(Edit tracking data)
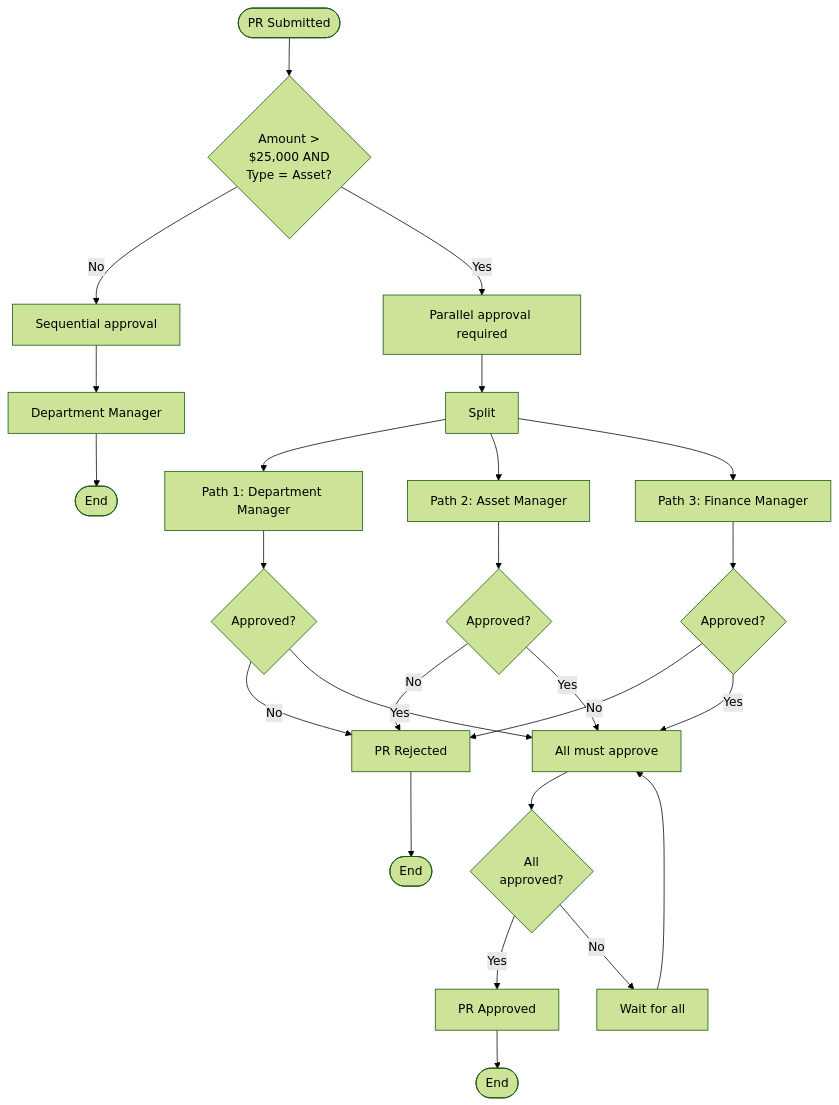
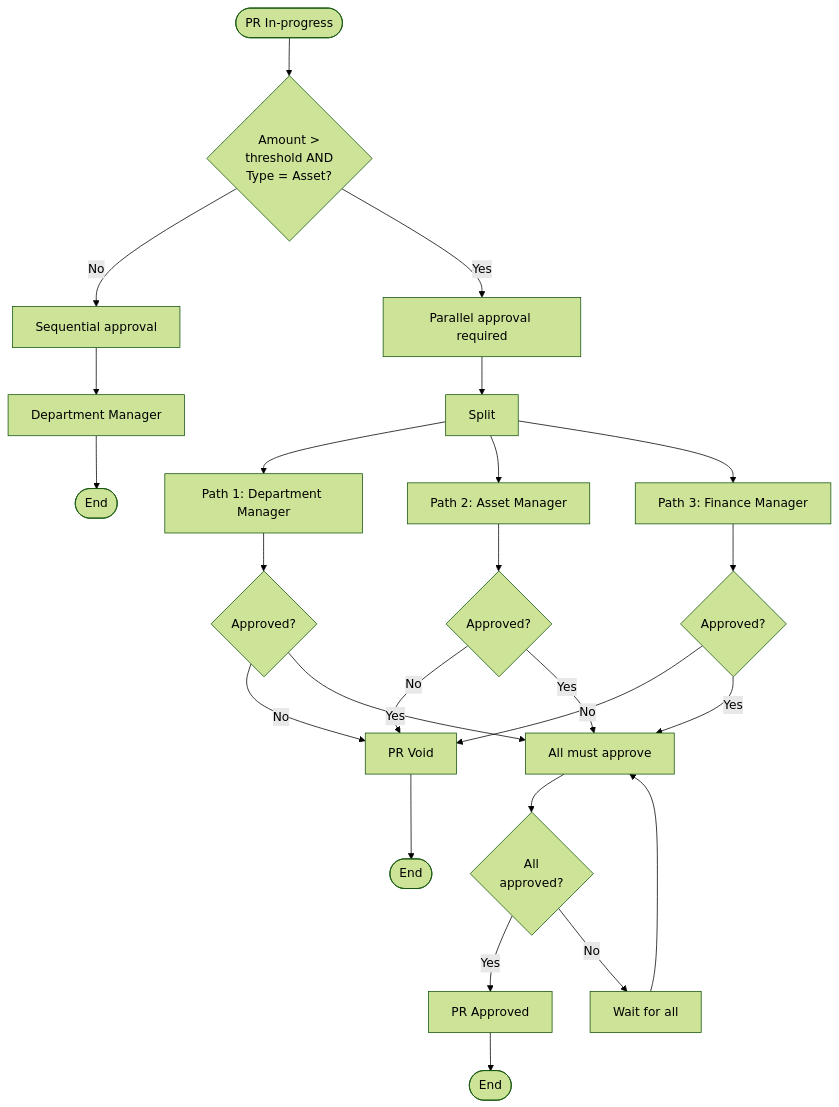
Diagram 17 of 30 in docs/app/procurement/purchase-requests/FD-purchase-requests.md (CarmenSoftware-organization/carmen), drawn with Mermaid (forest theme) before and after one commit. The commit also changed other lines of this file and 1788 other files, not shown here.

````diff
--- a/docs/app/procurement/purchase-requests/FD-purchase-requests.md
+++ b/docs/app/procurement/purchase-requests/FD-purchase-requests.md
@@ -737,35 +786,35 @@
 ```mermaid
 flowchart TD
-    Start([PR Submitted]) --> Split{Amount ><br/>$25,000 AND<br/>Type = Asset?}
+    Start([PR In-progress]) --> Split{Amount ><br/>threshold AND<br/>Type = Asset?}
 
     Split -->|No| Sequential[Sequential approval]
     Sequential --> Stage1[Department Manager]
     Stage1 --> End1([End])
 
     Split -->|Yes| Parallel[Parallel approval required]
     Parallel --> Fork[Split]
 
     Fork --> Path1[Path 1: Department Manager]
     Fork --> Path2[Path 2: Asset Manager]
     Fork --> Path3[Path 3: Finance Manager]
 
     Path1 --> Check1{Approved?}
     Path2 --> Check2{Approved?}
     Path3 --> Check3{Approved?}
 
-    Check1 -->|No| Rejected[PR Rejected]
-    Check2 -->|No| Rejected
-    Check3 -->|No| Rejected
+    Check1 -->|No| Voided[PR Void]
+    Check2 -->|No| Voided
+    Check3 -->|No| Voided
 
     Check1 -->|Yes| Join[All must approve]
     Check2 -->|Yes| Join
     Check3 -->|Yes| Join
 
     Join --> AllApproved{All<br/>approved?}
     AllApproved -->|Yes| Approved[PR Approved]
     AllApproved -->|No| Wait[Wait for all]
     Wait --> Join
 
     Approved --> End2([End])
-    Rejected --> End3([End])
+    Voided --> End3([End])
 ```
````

**Aim of the task**
Each line above gets copied exactly; leave the pictures out.

**Written reply**
Diagram 17 of 30 in docs/app/procurement/purchase-requests/FD-purchase-requests.md (CarmenSoftware-organization/carmen), drawn with Mermaid (forest theme) before and after one commit. The commit also changed other lines of this file and 1788 other files, not shown here.

````diff
--- a/docs/app/procurement/purchase-requests/FD-purchase-requests.md
+++ b/docs/app/procurement/purchase-requests/FD-purchase-requests.md
@@ -737,35 +786,35 @@
 ```mermaid
 flowchart TD
-    Start([PR Submitted]) --> Split{Amount ><br/>$25,000 AND<br/>Type = Asset?}
+    Start([PR In-progress]) --> Split{Amount ><br/>threshold AND<br/>Type = Asset?}
 
     Split -->|No| Sequential[Sequential approval]
     Sequential --> Stage1[Department Manager]
     Stage1 --> End1([End])
 
     Split -->|Yes| Parallel[Parallel approval required]
     Parallel --> Fork[Split]
 
     Fork --> Path1[Path 1: Department Manager]
     Fork --> Path2[Path 2: Asset Manager]
     Fork --> Path3[Path 3: Finance Manager]
 
     Path1 --> Check1{Approved?}
     Path2 --> Check2{Approved?}
     Path3 --> Check3{Approved?}
 
-    Check1 -->|No| Rejected[PR Rejected]
-    Check2 -->|No| Rejected
-    Check3 -->|No| Rejected
+    Check1 -->|No| Voided[PR Void]
+    Check2 -->|No| Voided
+    Check3 -->|No| Voided
 
     Check1 -->|Yes| Join[All must approve]
     Check2 -->|Yes| Join
     Check3 -->|Yes| Join
 
     Join --> AllApproved{All<br/>approved?}
     AllApproved -->|Yes| Approved[PR Approved]
     AllApproved -->|No| Wait[Wait for all]
     Wait --> Join
 
     Approved --> End2([End])
-    Rejected --> End3([End])
+    Voided --> End3([End])
 ```
````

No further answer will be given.